2023: A Year Of Climate-Related Disasters
According to the United Nations Office for Disaster Risk Reduction (UNDRR), global climate-related disasters are increasing at a staggering rate.
Back in 2020, the UNDRR issued a report detailing that in the 20 year period from 1980 to the end of 1999, the world had seen 3,656 climate-related disasters, which included extreme weather events. According to the report, in the following 20 year period (to the end of 2019), that number increased to 6,681. An 82% increase in climate-related disasters.
The report detailed that in the latter period the planet had experienced 3,254 major floods (up from 1,389 in the previous 20 year period) and 2,034 major storms (up from 1,457). Droughts, wildfires and extreme temperature events had also increased, along with geophysical events such as earthquakes and tsunamis.
Human overpopulation has played a major part in the acceleration of climate change and, as a result, climate-related disasters.
Intensive farming, deforestation, man-made pollution and the depletion of natural resources have all put increasing pressure on the natural world, the most notable consequences being carbon emissions and global temperature rises.
Climate change alters atmospheric patterns, leading to more frequent and severe weather events. Hurricanes become more intense, droughts more prolonged, and precipitation patterns less predictable.
As the climate warms due to a surge in greenhouse gas emissions, it sets off a series of feedback loops that further amplify the effects of human overpopulation. An example of this would be the melting of polar ice caps, which reduces the planet’s ability to reflect sunlight, leading to more heat absorption and even further warming. This, in turn, disrupts weather patterns, leading to an increase in extreme events such as hurricanes, droughts, and heatwaves.

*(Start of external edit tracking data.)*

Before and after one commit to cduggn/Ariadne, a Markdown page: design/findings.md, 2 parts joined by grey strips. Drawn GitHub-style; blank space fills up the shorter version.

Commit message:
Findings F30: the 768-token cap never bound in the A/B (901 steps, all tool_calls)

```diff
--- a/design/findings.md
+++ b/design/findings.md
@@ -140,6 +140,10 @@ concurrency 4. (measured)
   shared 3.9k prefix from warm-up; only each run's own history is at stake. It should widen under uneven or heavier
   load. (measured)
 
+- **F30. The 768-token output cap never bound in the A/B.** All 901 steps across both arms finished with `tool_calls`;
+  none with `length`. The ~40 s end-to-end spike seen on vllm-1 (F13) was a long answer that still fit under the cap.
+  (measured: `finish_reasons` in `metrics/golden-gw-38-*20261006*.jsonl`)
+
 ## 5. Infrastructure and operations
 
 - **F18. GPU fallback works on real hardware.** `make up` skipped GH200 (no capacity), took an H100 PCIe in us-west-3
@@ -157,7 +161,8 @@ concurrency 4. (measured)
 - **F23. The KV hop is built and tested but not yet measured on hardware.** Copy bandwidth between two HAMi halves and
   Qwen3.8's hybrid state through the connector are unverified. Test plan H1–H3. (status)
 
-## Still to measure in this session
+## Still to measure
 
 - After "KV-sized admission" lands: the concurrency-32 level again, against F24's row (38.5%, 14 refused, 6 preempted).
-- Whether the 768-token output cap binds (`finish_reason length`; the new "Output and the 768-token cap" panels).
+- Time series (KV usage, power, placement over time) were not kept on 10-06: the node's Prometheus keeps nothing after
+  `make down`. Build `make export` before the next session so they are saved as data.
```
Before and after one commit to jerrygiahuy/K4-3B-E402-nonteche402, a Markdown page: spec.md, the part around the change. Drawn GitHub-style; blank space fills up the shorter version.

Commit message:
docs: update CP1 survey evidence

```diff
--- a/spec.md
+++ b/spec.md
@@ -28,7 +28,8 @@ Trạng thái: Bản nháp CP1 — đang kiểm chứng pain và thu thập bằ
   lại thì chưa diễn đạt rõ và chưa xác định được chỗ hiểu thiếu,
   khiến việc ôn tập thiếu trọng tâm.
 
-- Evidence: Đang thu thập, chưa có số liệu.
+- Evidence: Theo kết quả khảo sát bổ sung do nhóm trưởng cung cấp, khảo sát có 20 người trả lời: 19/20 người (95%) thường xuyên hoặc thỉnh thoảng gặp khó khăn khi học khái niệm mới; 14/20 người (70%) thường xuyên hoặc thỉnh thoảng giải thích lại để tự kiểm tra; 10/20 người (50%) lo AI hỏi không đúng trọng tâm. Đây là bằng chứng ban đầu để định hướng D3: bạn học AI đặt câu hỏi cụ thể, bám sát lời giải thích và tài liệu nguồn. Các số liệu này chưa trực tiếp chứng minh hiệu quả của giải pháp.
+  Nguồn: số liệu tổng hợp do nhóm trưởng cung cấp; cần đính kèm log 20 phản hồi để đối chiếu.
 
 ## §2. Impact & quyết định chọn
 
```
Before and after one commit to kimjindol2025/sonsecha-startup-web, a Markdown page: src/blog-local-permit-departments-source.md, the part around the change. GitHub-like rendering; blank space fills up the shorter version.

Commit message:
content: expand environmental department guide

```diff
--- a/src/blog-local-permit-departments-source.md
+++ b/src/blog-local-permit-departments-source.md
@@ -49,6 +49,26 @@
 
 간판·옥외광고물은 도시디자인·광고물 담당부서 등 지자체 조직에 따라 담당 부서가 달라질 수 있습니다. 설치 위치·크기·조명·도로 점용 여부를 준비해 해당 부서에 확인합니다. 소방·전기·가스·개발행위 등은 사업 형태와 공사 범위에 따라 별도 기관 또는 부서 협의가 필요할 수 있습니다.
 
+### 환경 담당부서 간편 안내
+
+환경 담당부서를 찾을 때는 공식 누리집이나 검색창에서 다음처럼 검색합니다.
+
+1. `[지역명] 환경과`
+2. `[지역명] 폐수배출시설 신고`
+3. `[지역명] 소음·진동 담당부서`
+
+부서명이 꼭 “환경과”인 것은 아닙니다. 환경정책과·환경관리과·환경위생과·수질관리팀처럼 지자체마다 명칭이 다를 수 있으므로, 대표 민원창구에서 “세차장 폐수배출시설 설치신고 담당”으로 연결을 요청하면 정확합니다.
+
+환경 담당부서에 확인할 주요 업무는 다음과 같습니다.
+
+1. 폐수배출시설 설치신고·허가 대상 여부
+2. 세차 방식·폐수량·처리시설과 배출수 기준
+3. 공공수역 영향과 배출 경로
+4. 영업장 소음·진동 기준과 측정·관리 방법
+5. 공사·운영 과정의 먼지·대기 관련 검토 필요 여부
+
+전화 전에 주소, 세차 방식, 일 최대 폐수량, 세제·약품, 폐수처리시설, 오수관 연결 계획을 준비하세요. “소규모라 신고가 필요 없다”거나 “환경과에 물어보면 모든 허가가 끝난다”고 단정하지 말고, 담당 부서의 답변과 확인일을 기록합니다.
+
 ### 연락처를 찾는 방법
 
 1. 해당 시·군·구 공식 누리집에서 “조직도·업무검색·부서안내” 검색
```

Most scientists now believe that climate-related events can only get more frequent and more intense. And so far, 2023 seems to confirm that.
2023: A year of extreme events
The following are some of the extreme climate-related disasters to occur so far this year.
Winter Storm Mara in the US: Between 31st January and 2nd February, a deadly ice storm hit parts of Texas, Arkansas and Tennessee, killing 10 people and caused 500,000 power outages.
Cyclone Freddy in Africa: Tropical Cyclone Freddy ravaged the southern Indian Ocean for more than five weeks in February and March. This devastating cyclone is the strongest and most long-lasting on record. It made landfall in Madagascar and Mozambique, killing at least 238 people.
Flash floods in earthquake-hit Turkey: In March, massive flash floods turned the streets of the Turkish provinces of Adiyaman and Sanliurfa into rivers, killing at least 16 people. These regions had already experienced severe earthquake damage a month before.
Hottest April temperature in Europe: A large heat dome that extended from Africa to the Iberian Peninsula brought Europe its highest April temperatures on record. The scorching heatwave saw temperatures rise beyond 38°C in Spain.
Myanmar’s Storm Mocha: In May, Storm Mocha, an extremely sever cyclone, caused around 463 deaths in Myanmar. A further 719 people were reported injured and 101 missing.
African Great Lakes floods: Also in May, floods killed hundreds of people in the Democratic Republic of the Congo, Rwanda, and Uganda.
Europe wildfires: As the Mediterranean sweltered through record temperatures of up to 45°C, many European nations including Greece, Turkey, Croatia, Italy, Spain, Portugal, Cyprus, Algeria and Tunisia experienced unprecedented forest fires. Greece saw the biggest impact, with many wildfires lasting for a period of weeks in July and August. In total 80 wildfires were reported, causing at least 28 fatalities and 75 injuries.
Deadly fires in Hawaii: At the start of August, Hawaii’s Maui experienced deadly fires, which brought a death toll of 106. The National Fire Protection Association reported the Maui wildfires as being in the top 10 worst wildfires in the US and the deadliest in the past century.
Greek, Turkish, and Bulgarian floods: In early September, at least 14 people died in floods brought on by violent storms in several regions of Bulgaria, Greece and Turkey. The storms also destroyed highways and left thousands without running water and electricity.
“Overpopulation will destroy the planet for our children and grandchildren unless we do something about it very quickly.” Yan Vana – Author of The Message
Submitted by Friends of Retha